It’s been a tough decade for heavy metal.
No one knows that better than Ronnie James Dio, the onetime lead singer of Black Sabbath now turned solo artist.
Dio’s dark, quasi-operatic vocalizing helped Black Sabbath chart two hit albums in 1980 and 1981 in its waning, post-Ozzy Osbourne years. Starting in 1983, he delivered several well-received albums with his band, Dio.
The ‘90s have been less kind. Warner Bros., his high-powered record label for more than 15 years, dropped him. His latest album, “Angry Machines,” was released by the small, independent Mayhem Records.
Nevertheless, the loquacious San Fernando Valley resident, who leads his latest band Thursday at the Coach House, doesn’t sound down about the rise and fall of mainstream heavy metal.
“The musical style ate itself because of lack of experimentation,” he said matter-of-factly during a lengthy phone conversation. “People kept making the same album over and over again, thinking that it was going to last forever. At the time that this form of music became incredibly popular, it was the vehicle that MTV used to sell itself. When you saw it every day in the video situation, I think it gave a lot of people the false idea that this [level of popularity] would never end.”
Dio conceded that, musically, he too sometimes played it safe during the halcyon ‘80s. After making his debut with his own band with the melodic but combustive “Holy Diver” album in 1983, Dio tended to repeat himself. Still, “The Last in Line” (1984) and “Sacred Heart” (1985) were Top 30 albums.
Today, Dio says he and his band (which includes guitarist Tracy G., bassist Jeff Pilson and longtime bandmate and drummer Vinnie Appice) aren’t afraid to play in unusual time signatures. Dio said he is trying to create music that is fresh and topical while retaining the metal thunder that is the root of his rock-till-you-drop philosophy.
Dio also has shifted the focus of his lyrics. In place of the witches, warlocks, dungeons and dragons and other characters from the nether world that used to inhabit his songs, Dio is now far more apt to write about social issues and human relationships.
“Angry Machines” contains one song, “Don’t Tell the Children,” about how the opinions of children are often undervalued in families where the parents are struggling to get along.
“I realized that purity is what we need,” he explained. “People who are unassuming, who haven’t been taught to be devious, will tell you the truth. That’s what kids do.”
While he extols the passion and commitment his new label has for the new album, Dio, 47, clearly misses having the distribution clout of a major record company behind him. He says there are times when his fans simply can’t find “Angry Machines.”
Still, he’s grateful to be able to create albums that convey his lyrical and musical vision.
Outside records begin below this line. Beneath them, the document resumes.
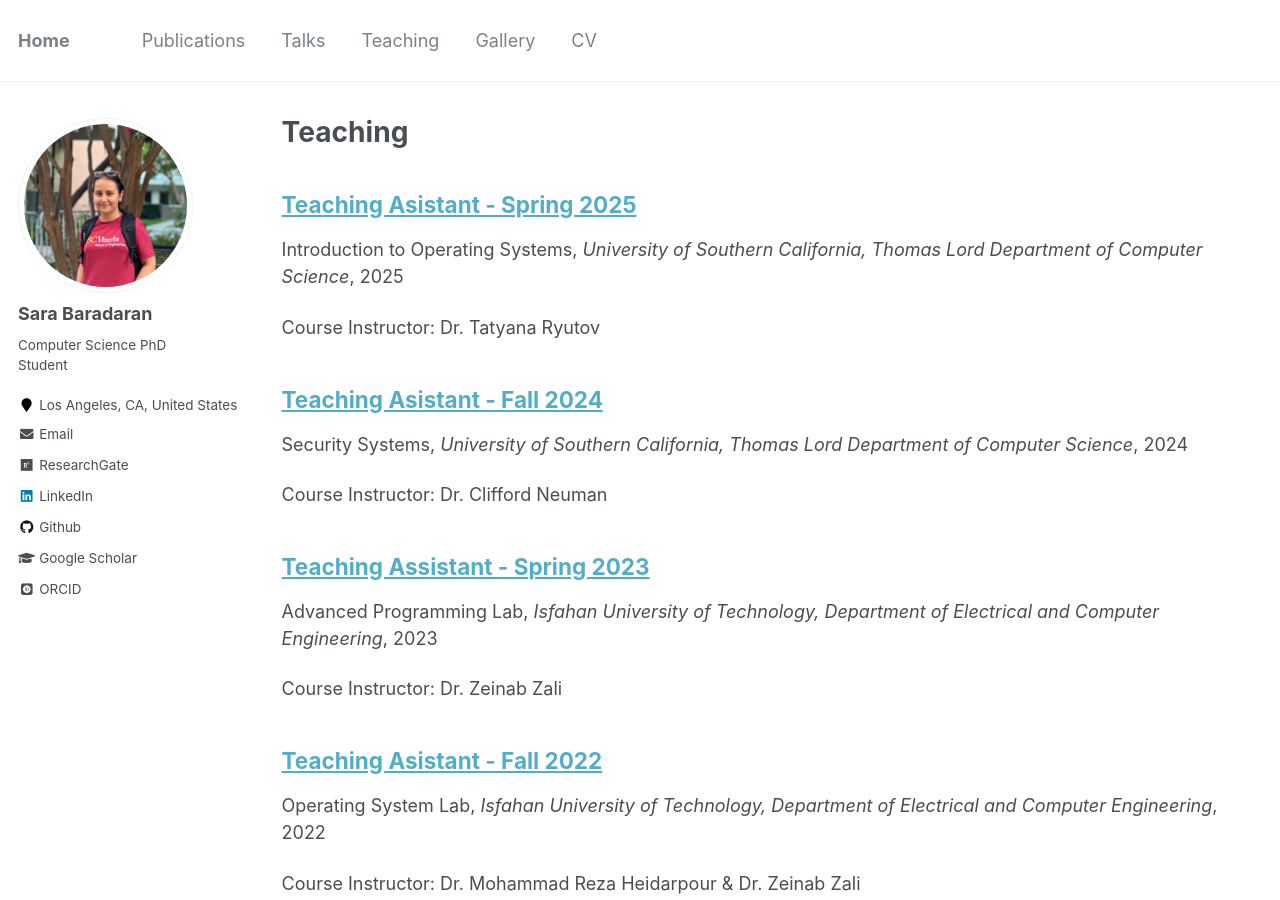
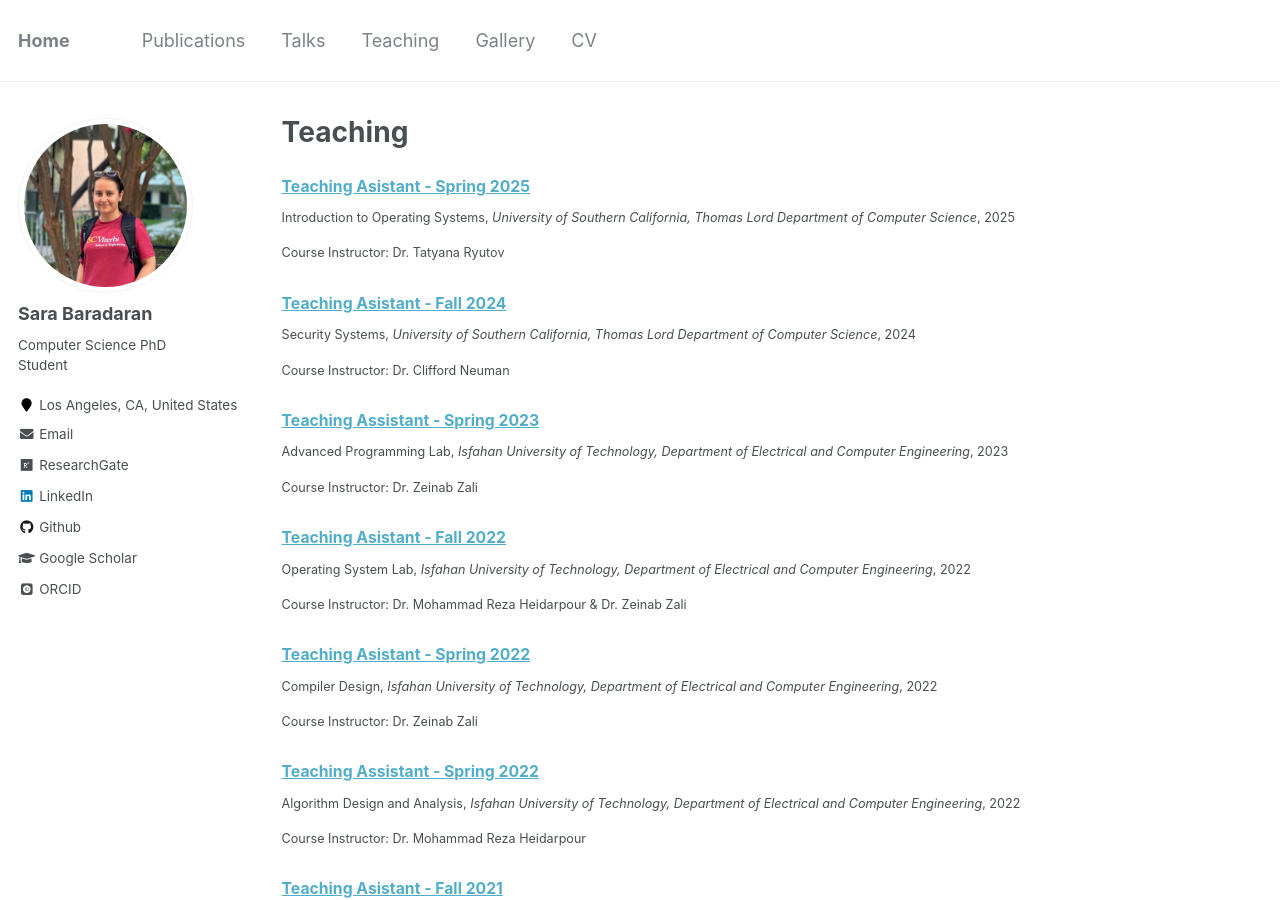
Before and after one commit to SaraBaradaran/SaraBaradaran.github.io, a Jekyll site: the page built from _pages/teaching.html, in a window 1280 px wide and 900 px high. Built offline with Jekyll 4.4.1, drawn with Linux system fonts in a browser that asks for light colours; some web fonts are replaced.

Commit message:
Update teaching.html

```diff
--- a/_pages/teaching.html
+++ b/_pages/teaching.html
@@ -7,6 +7,14 @@
 
 {% include base_path %}
 
+{% if site.talkmap_link == true %}
+
+<p style="text-decoration:underline;"><a href="/talkmap.html">See a map of all the places I've given a talk!</a></p>
+
+{% endif %}
+
+<div style="font-size: 0.7em;">
 {% for post in site.teaching reversed %}
   {% include archive-single.html %}
 {% endfor %}
+<div>
```
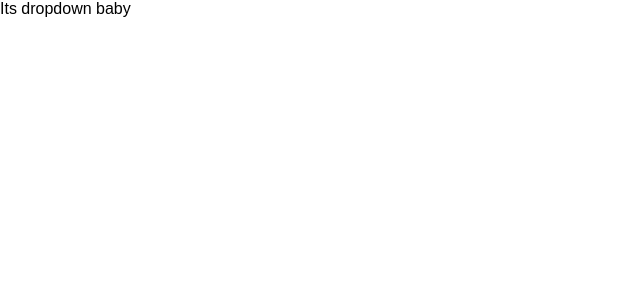
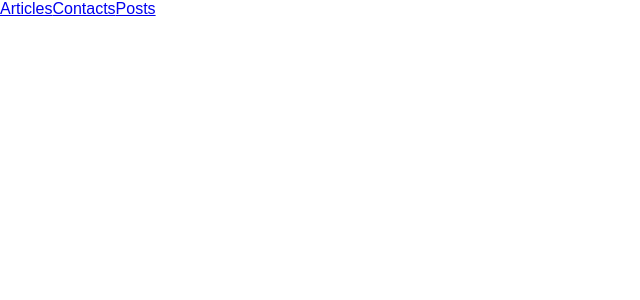
Before and after one commit to darius142/monsterlessons-react, a React (Create React App) app: page / in a window 1280 px wide. Shown: the top 300 px of the page, without its empty margins (0-640 px from the left). Built offline with nearby package versions, Linux system fonts and the light colour scheme.

Commit message:
Header added

```diff
--- a/src/App.js
+++ b/src/App.js
@@ -1,11 +1,27 @@
 import React, { Component} from 'react';
-import Dropdown from './Dropdown';
+import Header from './Header';
+
+const menu = [
+  {
+    link: '/articles',
+    label: 'Articles'
+  },
+  {
+    link: '/contacts',
+    label: 'Contacts'
+  },
+  {
+    link: '/posts',
+    label: 'Posts'
+  }
+];
+
 
 class App extends Component {
   render() {
     return (
       <div>
-        <Dropdown />
+        <Header items={menu}/>
       </div>
     )
   }
--- /dev/null
+++ b/src/Header.js
@@ -0,0 +1,15 @@
+import React, { Component} from 'react';
+
+class Header extends Component {
+  render() {
+    return (
+      <div>
+        {this.props.items.map((item, index) =>
+          <a href={item.link} key={index}>{item.label}</a>
+        )}
+      </div>
+    )
+  }
+}
+
+export default Header;
```
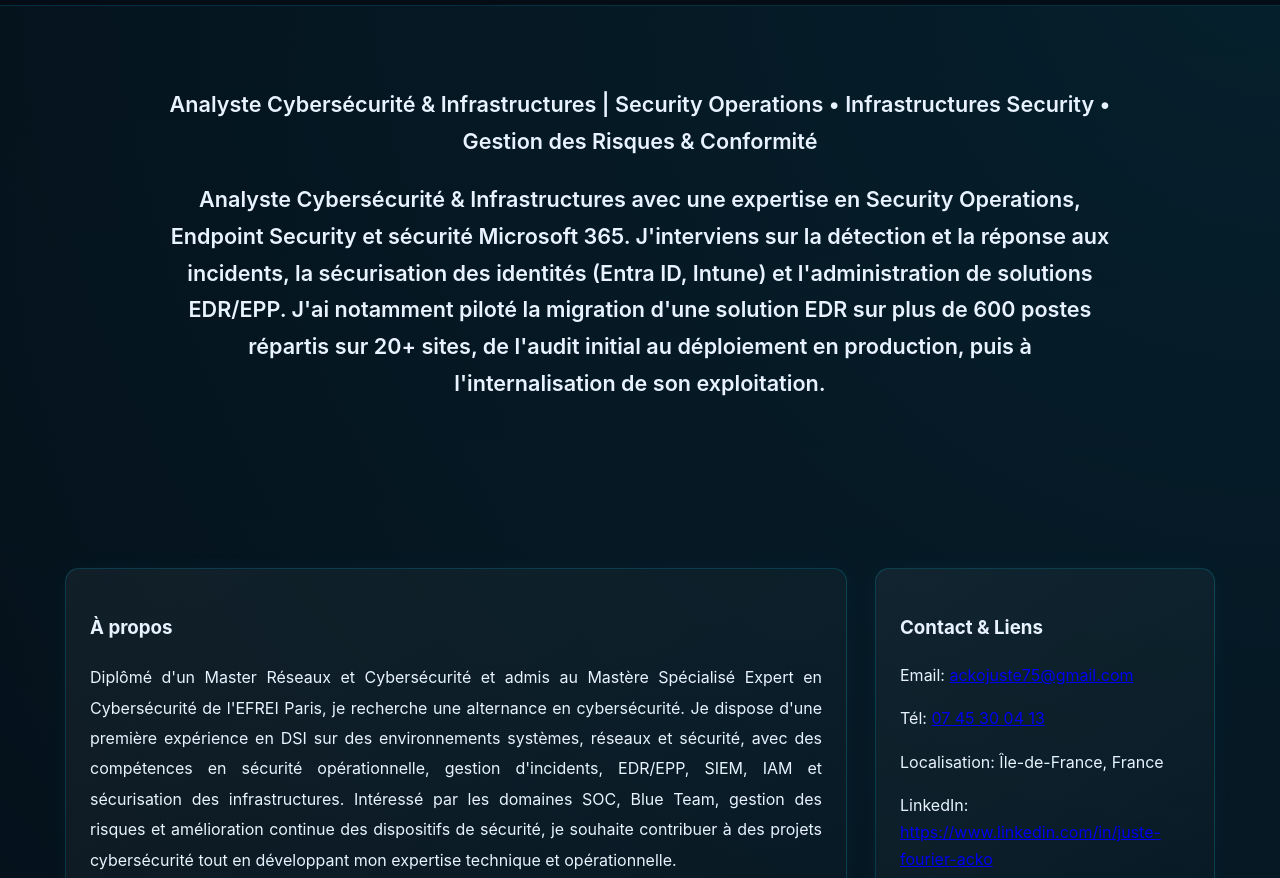
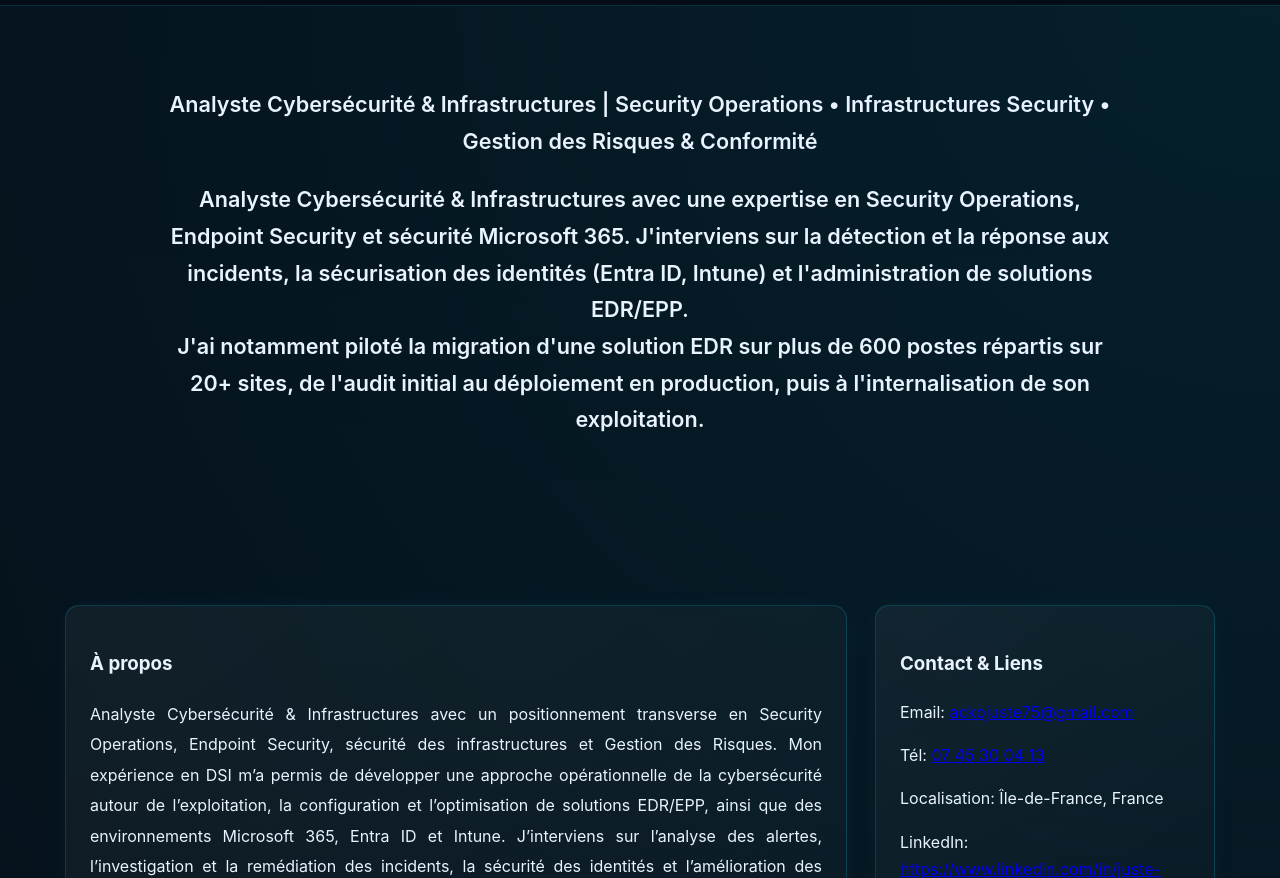
Before and after one commit to ackovski/ackojuste.github.io, a plain HTML site: page index.html in a window 1280 px wide. Shown: the part 74-952 px from the top of the page. Drawn offline with Linux system fonts and the light colour scheme.

Commit message:
Revise title and enhance portfolio content
Updated the title and improved content for clarity and detail.

```diff
--- a/index.html
+++ b/index.html
@@ -3,7 +3,7 @@
 <head>
   <meta charset="utf-8" />
   <meta name="viewport" content="width=device-width,initial-scale=1" />
-  <title>Juste Fourier ACKO — Portfolio</title>
+  <title>Juste Fourier ACKO - Portfolio</title>
   <link rel="stylesheet" href="style.css" />
   <script defer src="script.js"></script>
 </head>
@@ -34,8 +34,8 @@
   <p>
  Analyste Cybersécurité & Infrastructures avec une expertise en Security Operations, Endpoint Security et sécurité Microsoft 365. J'interviens sur la détection et la réponse aux incidents, la sécurisation des identités (Entra ID, Intune) et l'administration de solutions EDR/EPP.
 
-J'ai notamment piloté la migration d'une solution EDR sur plus de 600 postes répartis sur 20+ sites, de l'audit initial au déploiement en production, puis à l'internalisation de son exploitation.
-  <br>
+<br> J'ai notamment piloté la migration d'une solution EDR sur plus de 600 postes répartis sur 20+ sites, de l'audit initial au déploiement en production, puis à l'internalisation de son exploitation.
+
 </p>
 
 </p></p>
@@ -48,12 +48,15 @@ J'ai notamment piloté la migration d'une solution EDR sur plus de 600 postes r
         <div class="card about-card">
           <h3>À propos</h3>
          <p>
-Diplômé d'un Master Réseaux et Cybersécurité et admis au Mastère Spécialisé Expert en Cybersécurité de l'EFREI Paris, je recherche une alternance en cybersécurité.
+Analyste Cybersécurité & Infrastructures avec un positionnement transverse en Security Operations, Endpoint Security, sécurité des infrastructures et Gestion des Risques.
 
-Je dispose d'une première expérience en DSI sur des environnements systèmes, réseaux et sécurité, avec des compétences en sécurité opérationnelle, gestion d'incidents, EDR/EPP, SIEM, IAM et sécurisation des infrastructures.
+Mon expérience en DSI m’a permis de développer une approche opérationnelle de la cybersécurité autour de l’exploitation, la configuration et l’optimisation de solutions EDR/EPP, ainsi que des environnements Microsoft 365, Entra ID et Intune. J’interviens sur l’analyse des alertes, l’investigation et la remédiation des incidents, la sécurité des identités et l’amélioration des capacités de détection.
 
-Intéressé par les domaines SOC, Blue Team, gestion des risques et amélioration continue des dispositifs de sécurité, je souhaite contribuer à des projets cybersécurité tout en développant mon expertise technique et opérationnelle.
+J’ai notamment contribué à la migration complète d’une solution EDR sur plus de 600 postes répartis sur plus de 20 sites, dans un environnement multi-OS, de l’audit de l’existant au déploiement en production, puis à l’internalisation de son administration et de son exploitation.
 
+Aujourd’hui, mon parcours s’élargit vers la sécurité des infrastructures, l’audit et la gestion des vulnérabilités, la GRC, la Threat Intelligence et la cyber-résilience, à travers mon alternance en tant qu’Apprenti Ingénieur Cybersécurité.
+
+En parallèle, mon Mastère Spécialisé® Expert Cybersécurité à l’EFREI Paris me permet d’approfondir la sécurité Cloud, les environnements conteneurisés, le DevSecOps et le CI/CD sécurisé, ainsi que le Pentest, le Red Teaming, la Forensics, la réponse à incident et la sécurité des systèmes d’IA.
 </p>
 
           <p class="small">Langues : Français · Anglais (CLES B2) · Espagnol</p>
```
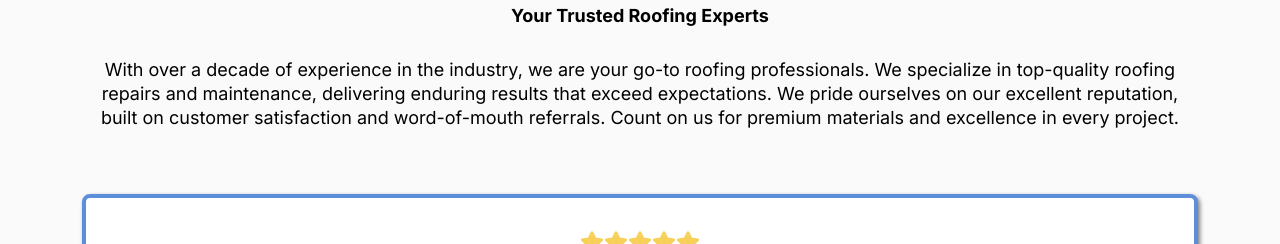
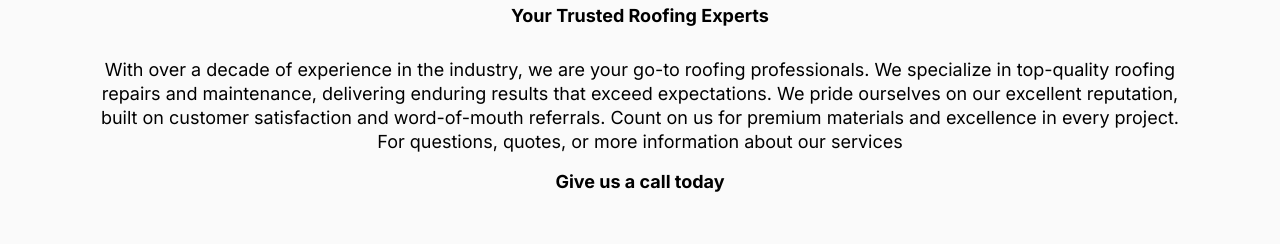
Before and after one commit to jake4369/blroofing, a Next.js app: page / in a window 1280 px wide. Shown: the part 880-1124 px from the top of the page. Built offline with nearby package versions, Linux system fonts and the light colour scheme.

Commit message:
About section - contact

```diff
--- a/components/About/About.jsx
+++ b/components/About/About.jsx
@@ -1,4 +1,5 @@
 import Image from "next/image";
+import Modal from "@components/Modal/Modal";
 
 const About = () => {
   return (
@@ -23,6 +24,13 @@ const About = () => {
         satisfaction and word-of-mouth referrals. Count on us for premium
         materials and excellence in every project.
       </p>
+
+      <div className="about-section__contact">
+        <p className="modal-info">
+          For questions, quotes, or more information about our services
+        </p>
+        <p className="give-call">Give us a call today</p>
+      </div>
     </section>
   );
 };
```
“Most people have careers that last from three to five years, especially in metal,” he said. “When you’ve had this good a run, you certainly don’t complain. . . . I just look forward to the next recording and hope it’s going to be as good as some of the other things I’ve been involved with.”
Dio was born and raised in upstate New York, where his primary passion as a boy was baseball. He says he’d still prefer to be playing for the Yankees. At his parents’ insistence, he started playing the trumpet at age 5 and was so adept that later he was offered a scholarship to the Juilliard School.
But the thought of leading a rock band was far more enticing than being one of eight trumpeters in an orchestra. At 17, he turned in his trumpet to concentrate on singing. From the time Dio was young, the combination of his diminutive stature and soaring voice had caused jaws to drop.
In 1975, Dio joined Rainbow, a new group headed by former Deep Purple guitar ace Ritchie Blackmore. In 1979, he replaced Osbourne in Black Sabbath. Dio left the legendary British metal band after a three-year stay because of personality differences.
But so creatively rewarding was his tenure with Sabbath that he briefly rejoined the group in 1991. That reunion came to a screeching halt when guitarist Tony Iommi insisted that the band open for Osbourne at two 1992 shows at the Pacific Amphitheatre in Costa Mesa billed as Osbourne’s farewell to touring.
Dio immediately quit the group because, he said, it compromised the integrity of the existing Sabbath lineup. (Osbourne played four songs with the other three original Black Sabbath members at his second Costa Mesa show, but a rumored reunion tour never materialized.)
Dio’s abrupt departures from Black Sabbath contributed to perceptions of him that he says are unjustified.
“Because I’ve been in and out of [a number of bands], people think I’m difficult,” he said. “That [probably] comes about because I’m very intense about what I do. I have a really high standard, and I expect people around me to reach that standard as well. That’s probably unfair.”
“But I don’t really care what people say about me,” he added, “because I know who I am. The only thing that has ever been important to me is knowing that I’ve pleased myself.”
* Dio appears with Spirit Tree and World Affairs on Thursday at the Coach House, 33157 Camino Capistrano, San Juan Capistrano. 8 p.m. $25. (714) 496-8930.